Web page edit records:
__________
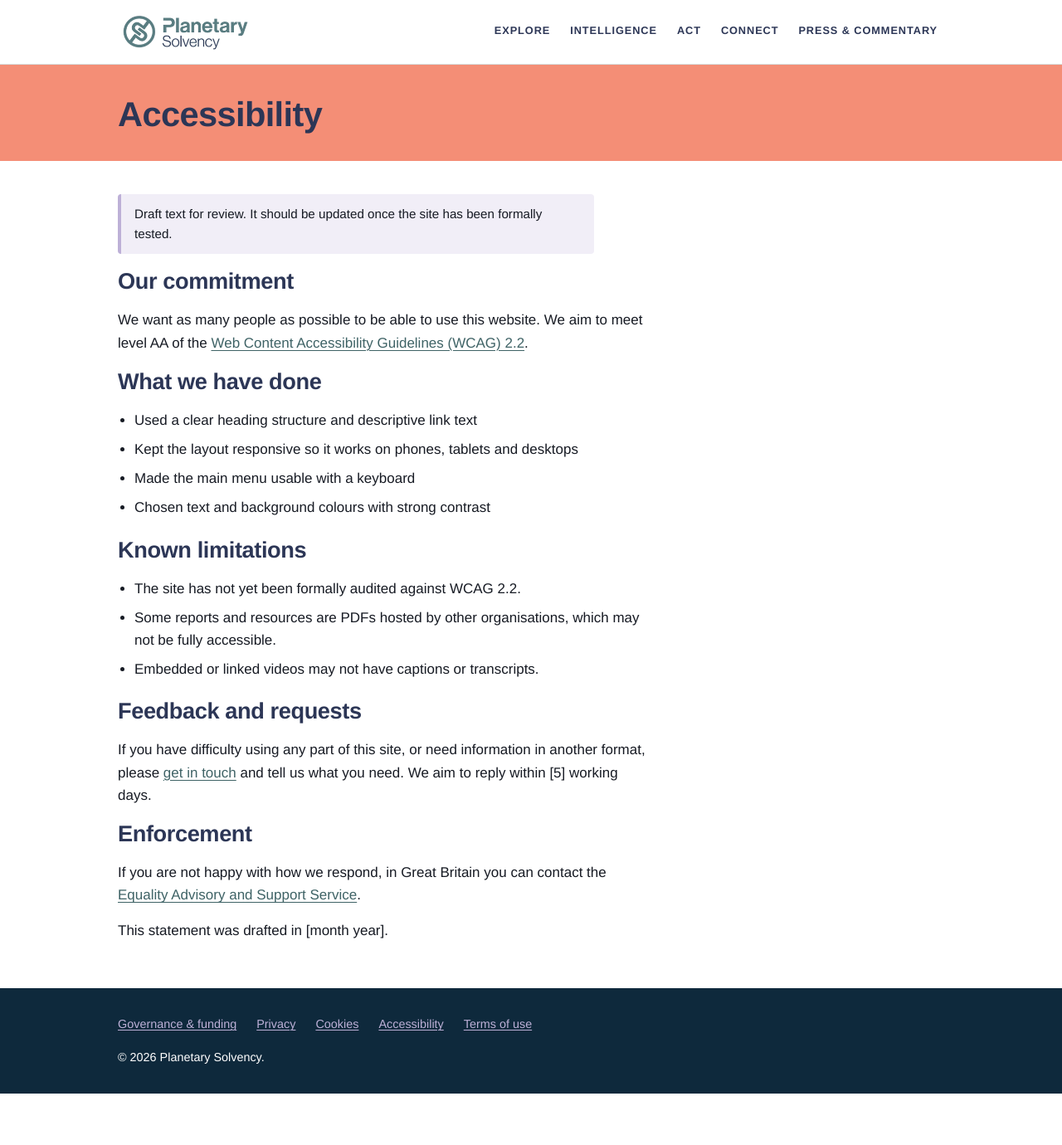
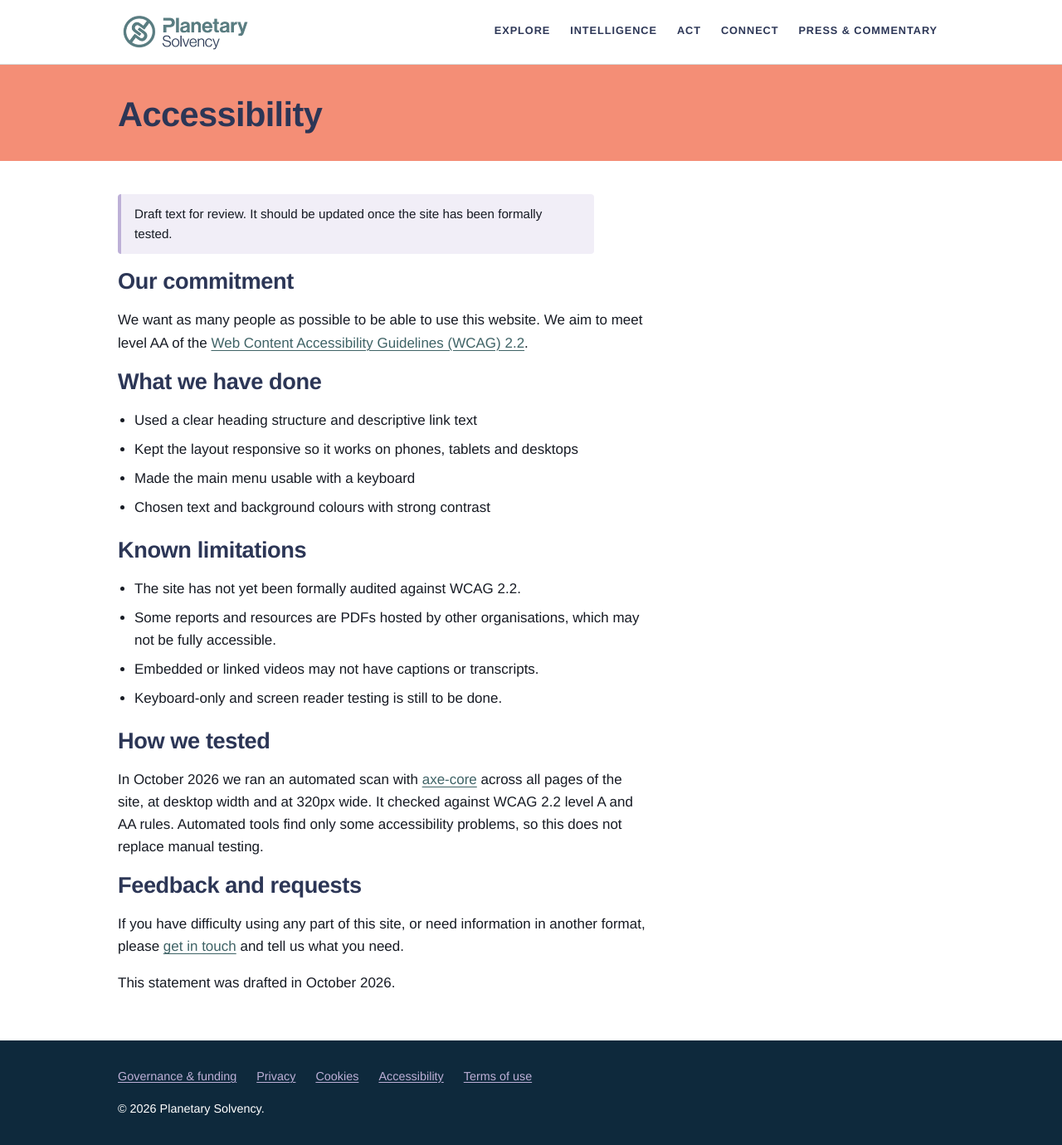
Before and after one commit to planetarysolvencyadmin/ps-website, a Jekyll site: the page built from accessibility.md, in a window 1280 px wide. Shown: the whole page at 83% size. Built offline with Jekyll 4.4.1, drawn with Linux system fonts in a browser that asks for light colours; before the commit the page ends 1318 px from its top, so only the background shows below that.

Commit message:
Update accessibility statement and make report card links unique
- Add 'How we tested' section and keyboard/screen reader limitation
- Remove reply-time promise and Enforcement section; set drafted date
- Add aria-labels naming each report to Read online / Download PDF links
- Show a single Download PDF link where the online and PDF URLs are the same

Co-Authored-By: Claude Sonnet 5.5 <noreply@anthropic.com>
Claude-Session: https://claude.ai/code/session_01CRyaojyQ2tprPqDpa6Mkjt

```diff
--- a/_includes/report-grid.html
+++ b/_includes/report-grid.html
@@ -5,7 +5,7 @@
 <div class="report-body">
 <h3><a href="{{ r.url }}">{{ r.year }}: {{ r.title }}</a></h3>
 <p>{{ r.summary }}</p>
-<p class="report-links"><a href="{{ r.url }}">Read online</a>{% if r.pdf %} | <a href="{{ r.pdf }}">Download PDF</a>{% endif %}</p>
+<p class="report-links">{% if r.pdf == r.url %}<a href="{{ r.pdf }}" aria-label="Download PDF: {{ r.title | escape }} ({{ r.year }})">Download PDF</a>{% else %}<a href="{{ r.url }}" aria-label="Read online: {{ r.title | escape }} ({{ r.year }})">Read online</a>{% if r.pdf %} | <a href="{{ r.pdf }}" aria-label="Download PDF: {{ r.title | escape }} ({{ r.year }})">Download PDF</a>{% endif %}{% endif %}</p>
 </div>
 </article>
 {% endfor %}
--- a/accessibility.md
+++ b/accessibility.md
@@ -25,13 +25,14 @@ We want as many people as possible to be able to use this website. We aim to mee
 * The site has not yet been formally audited against WCAG 2.2.
 * Some reports and resources are PDFs hosted by other organisations, which may not be fully accessible.
 * Embedded or linked videos may not have captions or transcripts.
+* Keyboard-only and screen reader testing is still to be done.
+
+## How we tested
+
+In October 2026 we ran an automated scan with [axe-core](https://github.com/dequelabs/axe-core) across all pages of the site, at desktop width and at 320px wide. It checked against WCAG 2.2 level A and AA rules. Automated tools find only some accessibility problems, so this does not replace manual testing.
 
 ## Feedback and requests
 
-If you have difficulty using any part of this site, or need information in another format, please [get in touch](/connect/#contact) and tell us what you need. We aim to reply within [5] working days.
+If you have difficulty using any part of this site, or need information in another format, please [get in touch](/connect/#contact) and tell us what you need.
 
-## Enforcement
-
-If you are not happy with how we respond, in Great Britain you can contact the [Equality Advisory and Support Service](https://www.equalityadvisoryservice.com/).
-
-This statement was drafted in [month year].
+This statement was drafted in October 2026.
```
__________
▶ _Description of the task_
If any image appears in the entries, omit it and return the rest verbatim.

▶ _Solution for this problem_
Before and after one commit to planetarysolvencyadmin/ps-website, a Jekyll site: the page built from accessibility.md, in a window 1280 px wide. Shown: the whole page at 83% size. Built offline with Jekyll 4.4.1, drawn with Linux system fonts in a browser that asks for light colours; before the commit the page ends 1318 px from its top, so only the background shows below that.

Commit message:
Update accessibility statement and make report card links unique
- Add 'How we tested' section and keyboard/screen reader limitation
- Remove reply-time promise and Enforcement section; set drafted date
- Add aria-labels naming each report to Read online / Download PDF links
- Show a single Download PDF link where the online and PDF URLs are the same

Co-Authored-By: Claude Sonnet 5.5 <noreply@anthropic.com>
Claude-Session: https://claude.ai/code/session_01CRyaojyQ2tprPqDpa6Mkjt

```diff
--- a/_includes/report-grid.html
+++ b/_includes/report-grid.html
@@ -5,7 +5,7 @@
 <div class="report-body">
 <h3><a href="{{ r.url }}">{{ r.year }}: {{ r.title }}</a></h3>
 <p>{{ r.summary }}</p>
-<p class="report-links"><a href="{{ r.url }}">Read online</a>{% if r.pdf %} | <a href="{{ r.pdf }}">Download PDF</a>{% endif %}</p>
+<p class="report-links">{% if r.pdf == r.url %}<a href="{{ r.pdf }}" aria-label="Download PDF: {{ r.title | escape }} ({{ r.year }})">Download PDF</a>{% else %}<a href="{{ r.url }}" aria-label="Read online: {{ r.title | escape }} ({{ r.year }})">Read online</a>{% if r.pdf %} | <a href="{{ r.pdf }}" aria-label="Download PDF: {{ r.title | escape }} ({{ r.year }})">Download PDF</a>{% endif %}{% endif %}</p>
 </div>
 </article>
 {% endfor %}
--- a/accessibility.md
+++ b/accessibility.md
@@ -25,13 +25,14 @@ We want as many people as possible to be able to use this website. We aim to mee
 * The site has not yet been formally audited against WCAG 2.2.
 * Some reports and resources are PDFs hosted by other organisations, which may not be fully accessible.
 * Embedded or linked videos may not have captions or transcripts.
+* Keyboard-only and screen reader testing is still to be done.
+
+## How we tested
+
+In October 2026 we ran an automated scan with [axe-core](https://github.com/dequelabs/axe-core) across all pages of the site, at desktop width and at 320px wide. It checked against WCAG 2.2 level A and AA rules. Automated tools find only some accessibility problems, so this does not replace manual testing.
 
 ## Feedback and requests
 
-If you have difficulty using any part of this site, or need information in another format, please [get in touch](/connect/#contact) and tell us what you need. We aim to reply within [5] working days.
+If you have difficulty using any part of this site, or need information in another format, please [get in touch](/connect/#contact) and tell us what you need.
 
-## Enforcement
-
-If you are not happy with how we respond, in Great Britain you can contact the [Equality Advisory and Support Service](https://www.equalityadvisoryservice.com/).
-
-This statement was drafted in [month year].
+This statement was drafted in October 2026.
```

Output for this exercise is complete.